Net income, including that of Tata Steel Europe Ltd., was 10.4 billion rupees ($175 million), or 10.2 rupees a share, in the three months ended March 31, compared with a 65.3 billion rupee loss, or 67.69 rupees, a year ago, the Mumbai-based company said yesterday in a statement. The median profit of 23 analyst estimates compiled by Bloomberg was 9.13 billion rupees. Sales rose 23 percent to 420.2 billion rupees.
Tata Steel benefited from an upturn in demand in Europe and a focus on selling high-value products. ArcelorMittal, the world’s biggest steelmaker, said last week European demand is growing faster than it expected. India’s vehicular demand may gain as much as 4 percent this year and the country’s alloy consumption may climb 5 percent, Tata Steel Vice President Peeyush Gupta said last week.
“Tata Steel remains our preferred pick in the steel sector given its superior margin profile, rising share of the Indian business in the overall mix,” Mumbai-based brokerage Ambit Capital Pvt. said in a report yesterday.

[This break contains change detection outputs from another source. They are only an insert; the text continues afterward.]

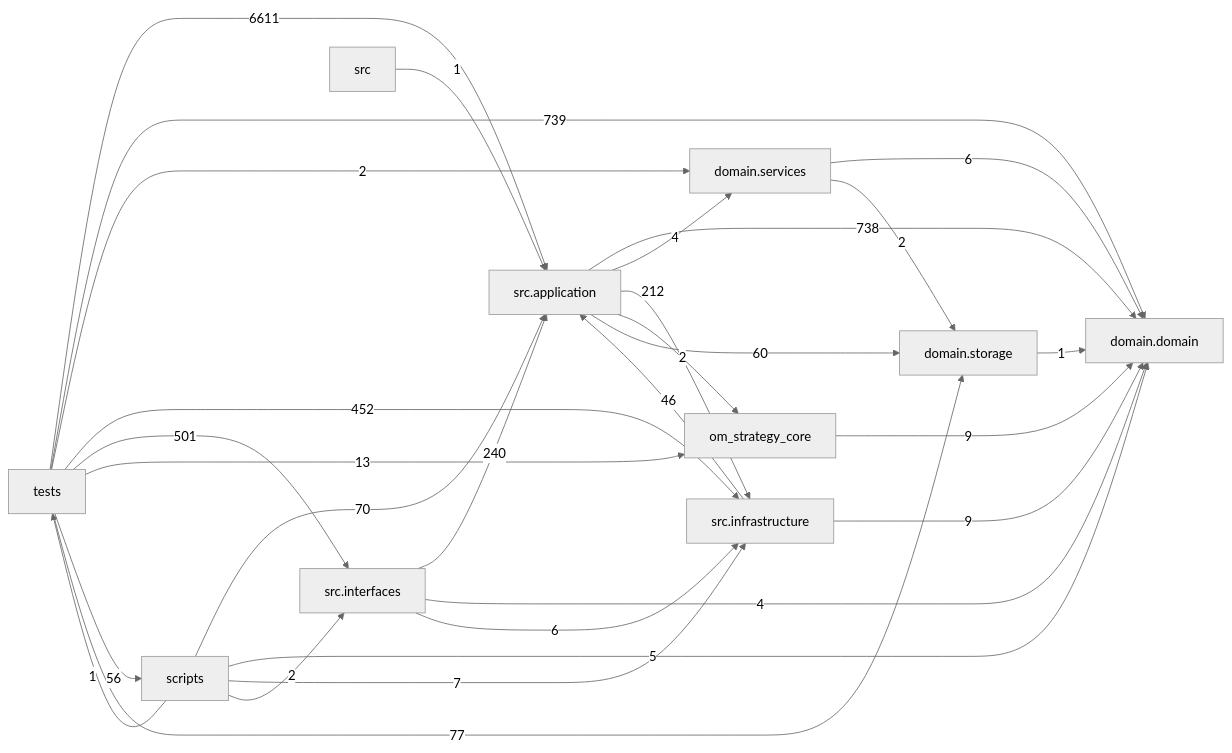
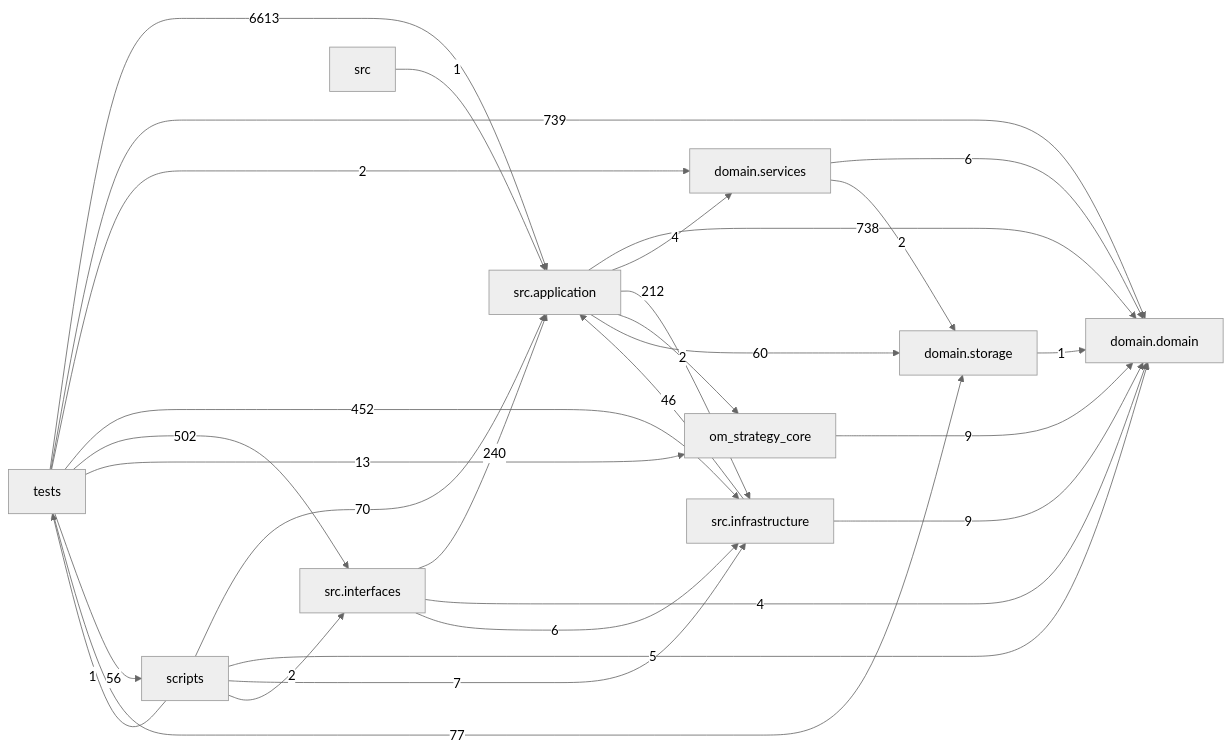
The diagram in docs/DEPENDENCY_GRAPH.md (liuxie066/options-monitor), drawn with Mermaid (neutral theme) before and after one commit. The commit also changed other lines of this file and 4 other files, not shown here.

````diff
--- a/docs/DEPENDENCY_GRAPH.md
+++ b/docs/DEPENDENCY_GRAPH.md
@@ -24,39 +24,39 @@
 ```mermaid
 flowchart LR
   tests["tests"]
   scripts["scripts"]
   interfaces["src.interfaces"]
   application["src.application"]
   infrastructure["src.infrastructure"]
   domain_services["domain.services"]
   domain["domain.domain"]
   storage["domain.storage"]
   application -->|738| domain
   application -->|4| domain_services
   application -->|212| infrastructure
   application -->|2| om_strategy_core
   application -->|60| storage
   domain_services -->|6| domain
   domain_services -->|2| storage
   infrastructure -->|46| application
   infrastructure -->|9| domain
   interfaces -->|240| application
   interfaces -->|4| domain
   interfaces -->|6| infrastructure
   om_strategy_core -->|9| domain
   scripts -->|70| application
   scripts -->|5| domain
   scripts -->|7| infrastructure
   scripts -->|2| interfaces
   scripts -->|1| tests
   src -->|1| application
   storage -->|1| domain
-  tests -->|6611| application
+  tests -->|6613| application
   tests -->|739| domain
   tests -->|2| domain_services
   tests -->|452| infrastructure
-  tests -->|501| interfaces
+  tests -->|502| interfaces
   tests -->|13| om_strategy_core
   tests -->|56| scripts
   tests -->|77| storage
 ```
````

Demand and pricing outlook in India and Europe and timely commissioning of the company’s Odisha project in the eastern Indian state would be key to Tata Steel’s performance, according to the Ambit report.
Tata Steel will pay a dividend of 10 rupees a share. The shares rose as much as 2.6 percent to 463.95 rupees and traded at 456.50 rupees as of 9:39 a.m. in Mumbai. The stock has risen 7.8 percent this year, compared with a 13 percent gain in the benchmark S&P BSE Sensex.
Group steel deliveries rose 16 percent in the quarter to 7.62 million tons. Registrations for new cars in the European Union surged 5.4 percent in the last quarter, the longest streak of year-on-year gains since 2009, according to Bloomberg Industries.
In India, Tata Steel gained market share after it sold 5.6 percent more alloy in the last quarter, while nationwide demand grew by less than 1 percent. The company was able to maintain prices in the local market where sectors including automobiles and construction are facing a slump.
Earnings before interest, tax, depreciation and amortization per ton for the group rose 18 percent to 6,166 rupees a ton. Net debt was 673.3 billion rupees, while cash and equivalents were 113.7 billion rupees as of March 31.
Total costs rose 23 percent to 389 billion rupees in the quarter, while raw material expenses rose 44 percent to 126 billion rupees from a year ago, according to the statement. A European slowdown in the year ended March 31, 2013, had led Tata Steel to write down assets by $1.35 billion.
Rival AcelorMittal reported a higher-than-expected 12 percent increase in earnings before interest, tax, depreciation and amortization in the first quarter. The steelmaker maintained its full-year earnings target, as demand rebounds in Europe and the U.S., its biggest markets.